I do not think that people are going to get Ethereum apps and bitcoin apps and stock out. Instead, they will get blockchain apps. Inside those apps, there will be functions called under for chains and transactions processing them on many infrastructures behind the scenes. From the application perspective, people will not care what chain they are on. This is our view of the future, so the missing piece for this view to be possible is AION interoperability.

I can build an application with some logic on Ethereum, some assets from AION, some triggering of transactions on bitcoin. From the user’s perspective, it is all a single application. All of its logic is managed in a decentralized app. One trade off we did not want to make is centralizing any part of this architecture, so it is all very decentralized.

Bianca: As far as I know, scalability is a big issue for many chains. What is your opinion on scalability?

Matthew: I probably have a different perspective from many projects in this space because one thing that I have seen is a huge trend towards talking about performance, transactions per second and scalability from a transaction layer. Since performance today is sacrificing the decentralization or sacrificing some other layers of the architecture, I’m afraid that we are making the wrong tradeoffs too early in the industry to be talking about performance. In most cases if people dive into these architectures, they have made tradeoffs to make that network less decentralized.

Consequently, data integrity requires less trust. Our primary focus today are decentralization and system integrity, and then we will optimize for performance in the future. In my opinion, this is the right approach right now. Since if people only focus on performance, there are much better systems for performance than blockchains, they can go build at centralized technologies.

Although we have been focusing mostly on security and system integrity, we have already been able to do optimizations off of other public networks in our current stage. We have already done better performance level public networks, so we are not worried about how to get to a million transactions per second right now.

Bianca: Why is decentralization so important?

Matthew: This is a step by step process towards what we call the decentralized Internet. The decentralized internet is a more accessible and more equitable network where people can participate regardless of their country and currency and where we have less barriers to entry. The evolution of the Internet over the past 20 years has made the network a very centralized system. System that relies on Baidu, Google, Facebook, Amazon and a few companies, may be the 10 companies around the world that own the majority of the infrastructure of the Internet.
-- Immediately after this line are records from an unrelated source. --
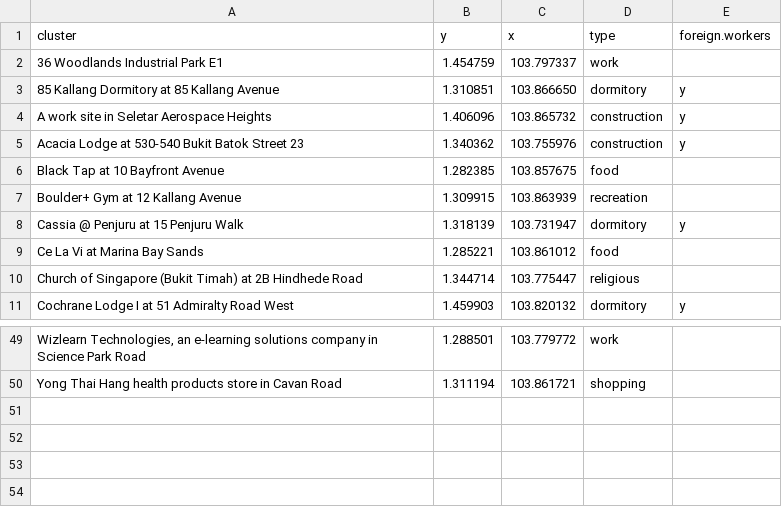
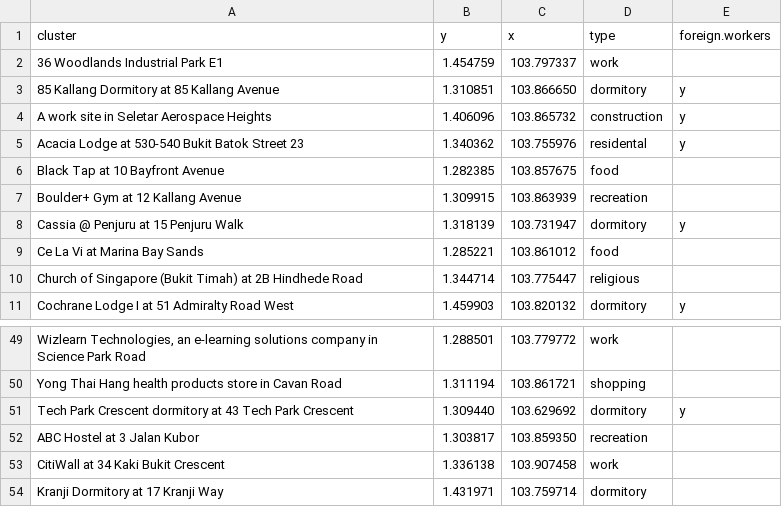
Before and after one commit to eunices/shiny-server, a CSV file: public-apps/covid19/clusters.csv, drawn as a sheet; only a part is shown, gaps mark what is left out; the diff names each change by its address in the sheet, - before the commit and + after, or states it on an @@ line.

Commit message:
[EJYS] Update data

```diff
--- a/public-apps/covid19/clusters.csv
+++ b/public-apps/covid19/clusters.csv
-D5 (type): construction
+D5 (type): residental
+row 51: Tech Park Crescent dormitory at 43 Tech Park Crescent | 1.309440 | 103.629692 | dormitory | y
+row 52: ABC Hostel at 3 Jalan Kubor | 1.303817 | 103.859350 | recreation
+row 53: CitiWall at 34 Kaki Bukit Crescent | 1.336138 | 103.907458 | work
+row 54: Kranji Dormitory at 17 Kranji Way | 1.431971 | 103.759714 | dormitory
```
Also changed, not shown: public-apps/covid19/cases.csv, 4 other files.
Over the course of the last several decades, we have all made tradeoffs. We get tradeoffs of data privacy, of ownership, of all kinds of things. Now people start to ask questions like why they did not realize that they were giving all kinds of data for free just to use the service, so we think that there is a chance to rethink the architecture. The decentralized internet is a way to recreate economics, such that the network and the infrastructure is owned by the world instead of technology companies.

We believe that if we can re-architect fundamentally from the ground up, it will be more equitable and more accessible system for all of the people around the world including those who never got into the financial system and who never got into the Internet.